Negatives: Scanning & storage
This week we're running you through everything you need to know about negatives, including how to store and scan your developed film.
After you've got your developed film negatives back from the lab, it can be easy to forget that film is still affected by heat, light and moisture. You want to take care when archiving your film to maintain its quality over time. Dirt, dust, oil and heat can cause scratches and deterioration. All film should be kept somewhere dry, cool and dark.
Photo from St Paul's Darkroom
Here are some storage solutions that are easy to get hold of and will protect those precious negatives for years to come!
Negative storage pages
Negative storage pages or sleeves will protect your film from dust, scratches and general grime. It also allows you to keep all your negatives organised and together in one place. Because the sleeves are going to be in direct contact with the film it is important to choose negative sleeves that are up to archival standard - look for brands such as Printfile and Kenro.
Photo from Parallax Photographic Coop
Negative storage box

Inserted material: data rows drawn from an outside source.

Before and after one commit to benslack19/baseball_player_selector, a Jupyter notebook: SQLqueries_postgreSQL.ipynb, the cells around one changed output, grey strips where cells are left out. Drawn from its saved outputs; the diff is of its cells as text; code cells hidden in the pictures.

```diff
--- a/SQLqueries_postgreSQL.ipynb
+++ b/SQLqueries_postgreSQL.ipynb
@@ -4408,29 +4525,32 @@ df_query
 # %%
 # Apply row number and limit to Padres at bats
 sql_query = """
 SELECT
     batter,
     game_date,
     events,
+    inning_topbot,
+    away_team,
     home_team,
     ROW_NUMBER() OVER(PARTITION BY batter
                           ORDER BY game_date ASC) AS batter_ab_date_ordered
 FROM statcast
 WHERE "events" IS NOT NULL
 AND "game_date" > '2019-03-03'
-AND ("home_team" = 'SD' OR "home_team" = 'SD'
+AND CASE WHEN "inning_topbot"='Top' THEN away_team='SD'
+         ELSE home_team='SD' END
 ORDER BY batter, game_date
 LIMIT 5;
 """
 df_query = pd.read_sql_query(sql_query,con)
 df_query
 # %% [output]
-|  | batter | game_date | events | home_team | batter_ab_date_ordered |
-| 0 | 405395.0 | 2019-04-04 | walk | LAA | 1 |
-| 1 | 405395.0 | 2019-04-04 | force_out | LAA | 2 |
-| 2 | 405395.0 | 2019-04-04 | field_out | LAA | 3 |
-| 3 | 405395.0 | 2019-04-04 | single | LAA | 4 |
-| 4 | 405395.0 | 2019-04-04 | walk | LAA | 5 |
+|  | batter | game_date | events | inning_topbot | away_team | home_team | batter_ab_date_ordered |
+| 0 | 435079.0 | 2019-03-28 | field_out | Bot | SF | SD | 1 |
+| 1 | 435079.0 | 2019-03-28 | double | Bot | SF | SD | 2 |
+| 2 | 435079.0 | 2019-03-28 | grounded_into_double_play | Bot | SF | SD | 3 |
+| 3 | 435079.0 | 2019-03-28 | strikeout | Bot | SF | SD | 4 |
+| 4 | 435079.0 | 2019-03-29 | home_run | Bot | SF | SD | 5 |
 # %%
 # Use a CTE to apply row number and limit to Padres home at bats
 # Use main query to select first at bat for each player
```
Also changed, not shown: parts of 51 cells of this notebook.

With the hole punched edges, you can just collect up all your negative sleeves and keep them in a ringbinder folder. However, negative storage boxes are specifically made for the long term storage of film, and all materials used are acid free and suitable for archiving. Being able to fully close the lid also prevents dust and light getting in, and these boxes are easily stacked if you begin to build up a collection! Using these storage methods, you can really organise and streamline the process, labelling your film with locations and dates.
These aren't specifically storage solutions, but gloves and an air blower are handy things to own, especially if you are going to be scanning negatives yourself and repeatedly handling film. These items are both cheap and will make a huge difference in preventing oils from your hands or dust settling on your film.
Photo from Parallax Photographic Coop
Let's move on to scanning. We'll be talking you through developing your film at home in a few weeks time, but lots of people prefer dropping film off at the lab to be developed, and then later scanning in the negatives themselves.
Why should you do this?
It's faster, with no need to wait for the lab to get round to your film. It can save you money as well, especially if you frequently get through a lot of rolls. You have creative control - you get to make the decisions on any adjustments and that feeling of being involved across the whole process is really exciting.
What will you need?
Gloves, air blower, scanner, computer and your developed film.
Photo from mrleica.com
Choosing a scanner
This is another case of preference, and having a look at what is available at your price range. The Epson scanners tend to be the more popular, and come highly recommended, but most flatbed scanners will allow you to scan both 35 and 120mm film.
Scanners will come with an accompanying software - this is really straightforward to use, you just need to understand what your different options mean. Try and set up your scanning station somewhere where dust isn't an issue - this will be the bane of your life if you constantly have flecks and dust spots across your scans! Give the film and your scanner a quick clean with the air blower before you begin, then slot your negatives into the film holders, matte side up.
Photo taken from King Jvpes video
There are a few options to select once you've loaded up the scanning software - make sure you've selected film scanning. For image type, its 24 bit colour (for colour photos) or 16 bit grayscale (for black and white). Resolution really depends on what you're planning on using the final scans for. If you're planning on creating a big print, go for a larger resolution, but bear in mind this will take longer to scan. For smaller prints and for online uploads, anything between 1200 dpi and 2400 dpi will be fine.
Some scanners give you the option for additional adjustments - this is all down to preference and they usually give a preview of what effects this will cause, so have a cycle through these options to decide whether you want to use any of the features.
Photo from Casual Photophile
Another option to bear in mind when it comes to saving out your scans is file type. JPEGs are compressed, so will give you a smaller file size but with slightly less detail. TIFFs are bigger but contain much more detail. JPEGs are perfectly fine to use but if you have a hard drive and the space to store much larger files, you might want to save your scans out as TIFFs.
The motto of film photography is practice, practice, practice, so don't worry if it takes you a little bit of time to get the hang of scanning your negatives in - remember you can always edit and tweak your final photos later in Lightroom or Photoshop!
Parallax Photographic Coop stock film storage solutions
Author: Becca Knight